Alexia M. Torke, MD, MS

Alexia M. Torke, MD, MS photo

Senior Affiliate Faculty

Dr. Torke is an Associate Professor of Medicine in the Department of General Medicine and Geriatrics, Indiana University School of Medicine,  Research Scientist with the Indiana University Center for Aging Research and the Regenstrief Institute, and Director of the Daniel F. Evans Center for Spiritual and Religious Values in Healthcare. Dr. Torke received her undergraduate degree from Carleton College and her M.D. from Indiana University.  She completed her residency in Primary Care-Internal Medicine at Emory University in Atlanta, GA, and a fellowship in Primary Care Health Services Research and Ethics, funded by the Health Resources and Services Administration. 

Dr. Torke’s research focuses on ethical, spiritual and communication aspects of medical decision making for older adults, with a focus on the process by which physicians, family members and others make decisions for older patients who lose the capacity to decide for themselves.  Her research has been published in JAMA Internal Medicine, the Journal of General Internal Medicine and the Journal of Clinical Ethics. Her research has been funded by the National Institute on Aging, the John A. Hartford Foundation and the Greenwall Foundation. Since joining the Fairbanks Center in July, 2007, Dr. Torke has developed a structured curriculum to help ethics fellows in the design, execution and completion of their scholarly projects.


  • Carleton College, Psychology, B.A.
  • University of Chicago, Department of Health Studies, M.S. for Clinical Professionals
  • Indiana University School of Medicine, M.D.
  • Emory University, Primary Care Internal Medicine, Resident

Representative Publications

  • Bandy RJ, Helft PR, Bandy RW, Torke AM. Medical Decision-making During the Guardianship Process for Incapacitated, Hospitalized Adults: A Descriptive Cohort Study. Journal of General Internal Medicine. 2010 Apr 27. [Epub ahead of print]

  • Torke AM, Moloney R, Siegler M, Abalos A, Alexander GC. Physicians' views on the importance of patient preferences in surrogate decision-making. Journal of the American Geriatrics Society. 2010 Mar;58(3):533-8.

  • Torke AM, Siegler M, Abalos A, Moloney RM, Alexander GC. Physicians' experience with surrogate decision making for hospitalized adults. Journal of General Internal Medicine. 2009 Sep;24(9):1023-8.

  • Torke AM, Alexander GC, Lantos J. Substituted Judgment: The Limitations of Autonomy in Surrogate Decision Making. Journal of General Internal Medicine. 2008;23(9):1514-7.

  • Torke AM, Sachs GA. Self-neglect and resistance to intervention: ethical challenges for clinicians. Journal of General Internal Medicine. 2008 Nov;23(11):1926-7.

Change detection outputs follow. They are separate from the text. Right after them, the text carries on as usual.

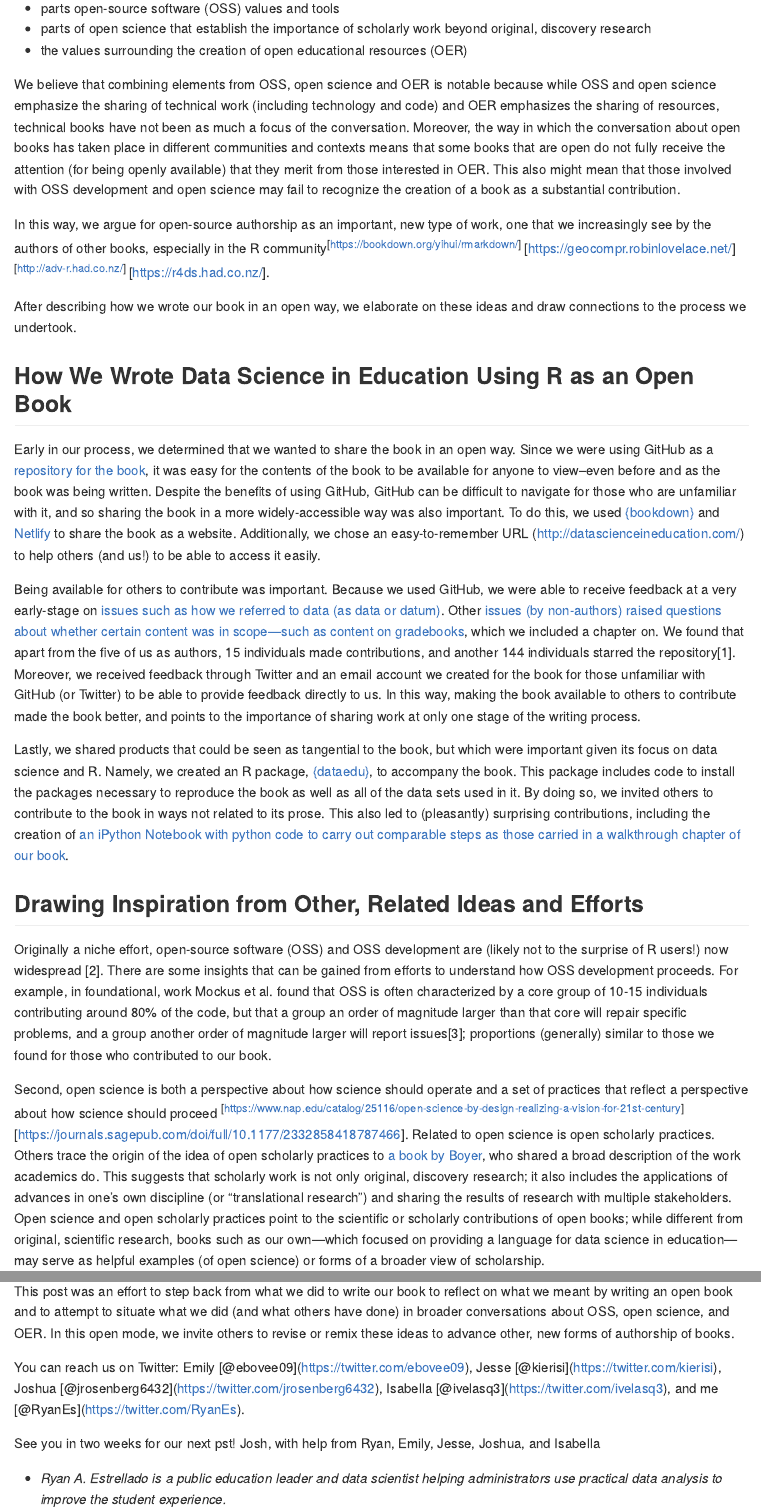
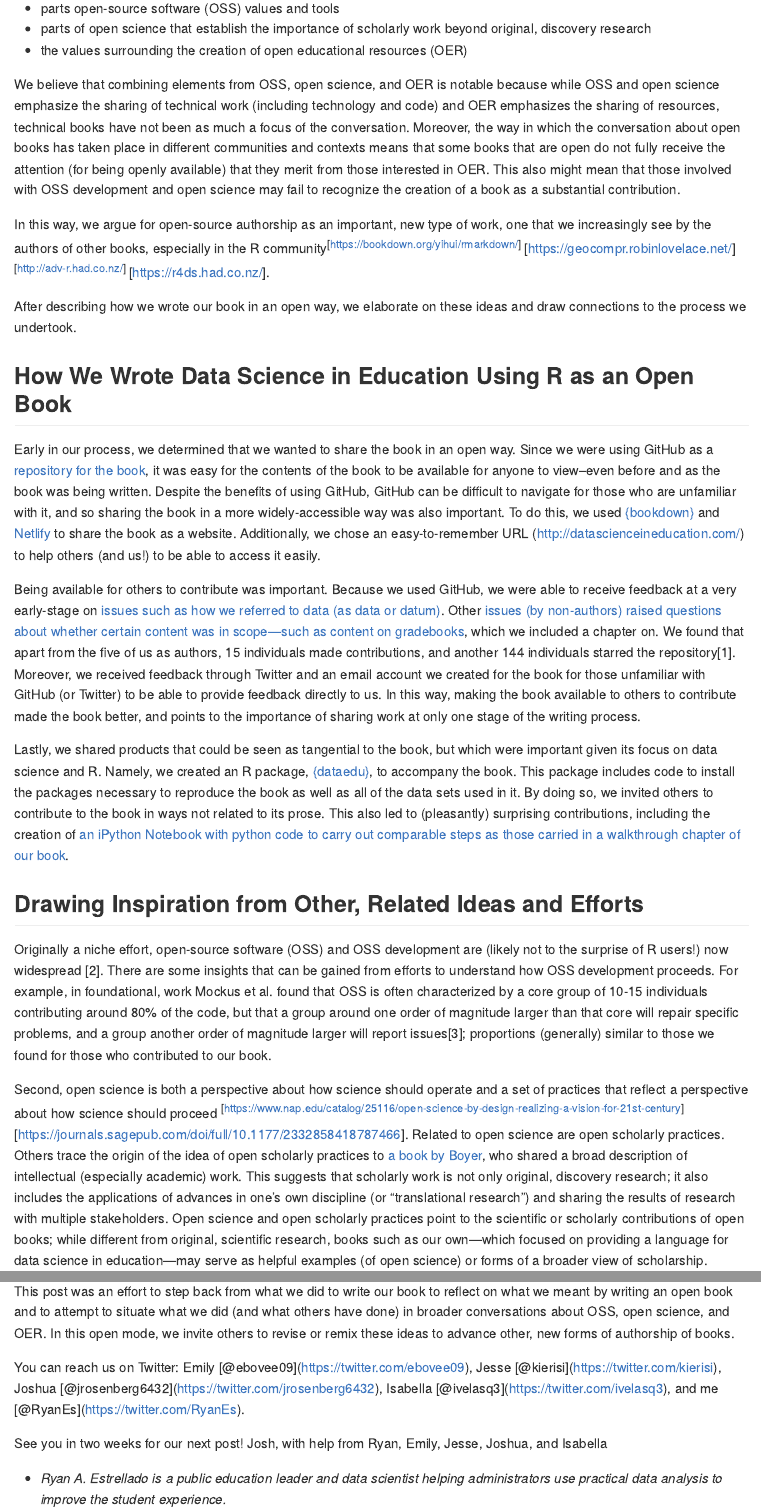
Before and after one commit to data-edu/rviews_blog_series, an R Markdown document (2-post.Rmd): the page in a window 1100 px wide, from 370 px down, and a second part further down, joined at a grey line. The pictures show the output file 2-post.md that the author committed with the source, drawn offline in the style of GitHub.

Commit message:
grammarly edits

```diff
--- a/2-post.Rmd
+++ b/2-post.Rmd
@@ -24,7 +24,7 @@ open-source authorship draws upon:
     original, discovery research
   - the values surrounding the creation of open educational resources (OER)
 
-We believe that combining elements from OSS, open science and OER is notable
+We believe that combining elements from OSS, open science, and OER is notable
 because while OSS and open science emphasize the sharing of technical work
 (including technology and code) and OER emphasizes the sharing of resources,
 technical books have not been as much a focus of the conversation. Moreover, the
@@ -94,7 +94,7 @@ Originally a niche effort, open-source software (OSS) and OSS development are
 There are some insights that can be gained from efforts to understand how OSS
 development proceeds. For example, in foundational, work Mockus et al. found
 that OSS is often characterized by a core group of 10-15 individuals
-contributing around 80% of the code, but that a group an order of magnitude
+contributing around 80% of the code, but that a group around one order of magnitude
 larger than that core will repair specific problems, and a group another order
 of magnitude larger will report
 issues^[https://dl.acm.org/doi/abs/10.1145/567793.567795]; proportions
@@ -104,9 +104,9 @@ Second, open science is both a perspective about how science should operate and
 a set of practices that reflect a perspective about how science should proceed
 ^[https://www.nap.edu/catalog/25116/open-science-by-design-realizing-a-vision-for-21st-century]
 ^[https://journals.sagepub.com/doi/full/10.1177/2332858418787466]. Related to
-open science is open scholarly practices. Others trace the origin of the idea of
+open science are open scholarly practices. Others trace the origin of the idea of
 open scholarly practices to [a book by Boyer](https://eric.ed.gov/?id=ED326149),
-who shared a broad description of the work academics do. This suggests that
+who shared a broad description of intellectual (especially academic) work. This suggests that
 scholarly work is not only original, discovery research; it also includes the
 applications of advances in one’s own discipline (or “translational research”)
 and sharing the results of research with multiple stakeholders. Open science and
@@ -153,7 +153,7 @@ Jesse [@kierisi](https://twitter.com/kierisi), Joshua
 [@ivelasq3](https://twitter.com/ivelasq3), and me
 [@RyanEs](https://twitter.com/RyanEs).
 
-See you in two weeks for our next pst! Josh, with help from Ryan, Emily, Jesse,
+See you in two weeks for our next post! Josh, with help from Ryan, Emily, Jesse,
 Joshua, and Isabella
 
   - *Ryan A. Estrellado is a public education leader and data scientist helping
```
Also changed, not shown: 2-post.md, 2-post.Rmd (4 more changed lines).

  • Torke AM, Simmerling M, Siegler M, Kaya D, Alexander GC. Rethinking the Ethical Framework for Surrogate Decision-Making: A Qualitative Study of Physicians. Journal of Clinical Ethics. 2008;19(2):110-9.

  • Torke AM, Alexander GC, Lantos J, Siegler M. The physician-surrogate relationship. Archives of Internal Medicine.2007;167(11):1117-21.

  • Branch WT, Torke AM, Brown-Haithco RC. Acceptance through faith: The importance of spirituality in African Americans' end-of-life experience. Journal of General Internal Medicine. 2006;21(11):1203-5.

  • Branch WT, Torke AM. If I was going to die: The voices of five dying patients. Journal of General Internal Medicine. 2006;21(1):96-8.

  • Torke AM, Garas NS, Sexson W, Branch WT. Medical Care at the End of Life: Views of African American Patients in an Urban Hospital. Journal of Palliative Medicine. 2005;8(3):593-602.

  • Torke AM, Quest TE, Kinlaw K, Eley JW, Branch WT. A workshop to teach medical students communication skills and clinical knowledge about end-of-life care. Journal of General Internal Medicine. 2004;19(5 Pt 2):540-4.

  • Torke AM, Corbie-Smith GM, Branch WT. African American Patients' Perspectives on Medical Decision Making. Archives of Internal Medicine. 2004;164(5):525-30.

  • Unverzagt FW, Hall KS, Torke AM, Rediger JD, Mercado N, Gureje O, Osuntokun BO, Hendrie HC. Effects of Age, Education, and Gender on CERAD Neuropsychological Test Performance in an African American Sample. The Clinical Neuropsychologist. 1996;10(2):180-90.